These passages make two striking points. First, Wotan describes Alberich as “Black-Alberich” (or Dark-Alberich), and himself as “Light-Alberich.” This doesn’t merely contrast the lord of the dark elves with the lord of the light elves (a standard interpretation), because Alberich alone is granted the generic name “Alberich.” In other words, according to that standard argument, Wagner’s choice to call Alberich “Alberich,” and not “Dark-Alberich” throughout the "Ring," implies, at least subliminally, that Alberich is lord of all elves, both dark and light, in the same sense that Alberich’s Ring Motif #19 gives musical birth to the gods’ Valhalla Motif #20a, a musical fact which is confirmed allegorically in Wotan’s needing to pay off his debt to the giants with Alberich’s Ring not only to redeem Freia (the goddess of divine love and immortality) from them, but to secure the gods’ rule in Valhalla.
Second, Mime’s description of Alberich’s realm Nibelheim as the earth’s umbilical nest (i.e., Erda’s Navel-Nest) confirms that the knowledge Wotan as Wanderer gains through his wanderings over the earth, and into the earth (i.e., when Wotan consummates a sexual union with Erda to obtain her knowledge, an act which gives birth to their daughter Bruennhilde), can be accurately conflated with Alberich’s hoard of treasure which he mines in the earth.

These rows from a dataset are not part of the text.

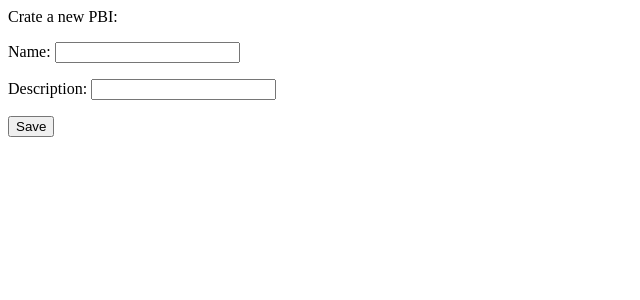
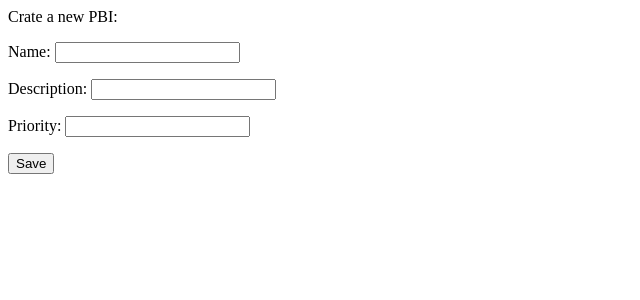
Before and after one commit to joeydubey/comp3297-gnome, a Django app: page /backtrack/projects/1/1/create-new-pbi in a window 1280 px wide. Shown: the top 300 px of the page, without its empty margins (0-640 px from the left). Run offline with Django 3.2, Linux system fonts and the light colour scheme.

Commit message:
Added priority for PBIs and sorts backlogs accordingly

```diff
--- a/gnome-project/backtrack/models.py
+++ b/gnome-project/backtrack/models.py
@@ -100,6 +100,7 @@ class ProductBacklogItem(models.Model):
     productBacklogID = models.ForeignKey(ProductBacklog, on_delete=models.CASCADE)
     sprintBacklogID = models.ForeignKey(SprintBacklog, on_delete=models.CASCADE, blank=True, null=True)
     status = models.CharField(max_length=50, default=PBIStatus.NOT_YET_STARTED.value, choices=PBIStatus.choices())
+    priority = models.IntegerField(blank=True, null=True)
 
     def __str__(self):
         return self.name
--- a/gnome-project/backtrack/views.py
+++ b/gnome-project/backtrack/views.py
@@ -31,7 +31,7 @@ class EditPBI(UpdateView):
 
     model = ProductBacklogItem
     slug_field = "pbi"
-    fields = ['name', 'description', 'pointEstimate', 'status']
+    fields = ['name', 'description', 'pointEstimate', 'status', 'priority']
 
     def get_success_url(self):
         pbi_ID = self.object.id
@@ -86,13 +86,12 @@ class ViewProject(TemplateView):
                 context["sprint_current"] = sprint_list_current[0]
                 print(context['sprint_current'])
                 sprint_current_id = sprint_list_current[0].id
-                context['pbi_sprint_current_list'] = ProductBacklogItem.objects.filter(sprintBacklogID=sprint_current_id)
-
+                context['pbi_sprint_current_list'] = ProductBacklogItem.objects.filter(sprintBacklogID=sprint_current_id).order_by('priority')
             if len(sprint_list_current) == 0:
                 print("create a new sprint")
 
         context['sprint_list_done'] = sprint_backlogs.filter(status=SprintStatus.COMPLETE.value)
-        context['pbis_product_backlog_list'] = ProductBacklogItem.objects.filter(productBacklogID=context['product_backlog'].id)
+        context['pbis_product_backlog_list'] = ProductBacklogItem.objects.filter(productBacklogID=context['product_backlog'].id).order_by('priority')
         return context
 
 
@@ -108,7 +107,7 @@ class CreateNewProjectView(CreateView):
 class CreateNewPBIView(CreateView):
     template_name = "pbi_form.html"
     model = ProductBacklogItem
-    fields = ['name', 'description']
+    fields = ['name', 'description', 'priority']
 
     def form_valid(self, form):
         product_backlogID = get_object_or_404(ProductBacklog, id=self.kwargs['productBacklog'])
--- a/gnome-project/templates/project.html
+++ b/gnome-project/templates/project.html
@@ -116,6 +116,7 @@
                 <th>Tasks Not Yet Started</th>
                 <th>Tasks In Progress</th>
                 <th>Tasks Completed</th>
+                <th>Priority</th>
             </tr>
             {% for pbi in pbi_sprint_current_list %}
             <tr>
@@ -161,6 +162,7 @@
                     </form>
                     {% endfor %}
                 </td>
+                <td>{{ pbi.priority }}</td>
             </tr>
             {% endfor %}
         </table>
@@ -187,6 +189,7 @@
                 <th>Description</th>
                 <th>Story Points</th>
                 <th>Status</th>
+                <th>Priority</th>
             </tr>
             {% for pbi in pbis_product_backlog_list %}
             <tr>
@@ -207,6 +210,7 @@
                 <td> {{ pbi.description }} </td>
                 <td> {{ pbi.pointEstimate }} </td>
                 <td> {{ pbi.status }} </td>
+                <td> {{ pbi.priority }} </td>
             </tr>
             {% endfor %}
     </table>
```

This is the knowledge Wotan can’t bear to speak to himself aloud, i.e., to contemplate consciously, which is why he repressed it into his unconscious mind Bruennhilde.
Wanderer: (having risen calmly from the hearth: #112:) Thrice you were meant to question me, thrice I was at your disposal: you asked after futile, (#46?) far-off [“Fernen”] things, (#37 vari:) but what concerned you most closely and what you most need to know, you omitted to ask (:#37 vari). (#57) (#21/#41:) Now that I’ve guessed it, you lose your wits: I’ve won your wily head. – (#41:) Now, Fafner’s valiant conqueror (:#41; :#21), (#48) listen, you ill-fated dwarf: [[ #118: ]] only he who never knew fear (#57/#34) will forge the sword anew (:#118).
(Mime stares at him, wide-eyed: he turns to go: #34)
Wanderer: Henceforth ward your wise head well: (#92:) Forfeit I leave it to him (:#92) (#92c:) who knows not the meaning of fear (:#92c).
Wotan/Wanderer makes here the crucial contrast I had alluded to moments ago. Mime asked about things he already knew about the prosaic, real world, but he didn’t ask about the means to redemption, the means to reforge the sword whose Motif #57 represents Wotan’s longing for the restoration of lost innocence, which only the free Waelsung hero of his imagination can bring about. The Wanderer describes Mime’s conventional, prosaic knowledge of the real world as “far off [i.e. “Fernen”] things,” i.e., things widely distributed in time and space, accompanied, if I’m not mistaken (this still has to be verified in the score), by a hint of the Hoard Motif #46.
General Discussion about Wagner and The Ring of the Nibelung
1 post • Page 1 of 1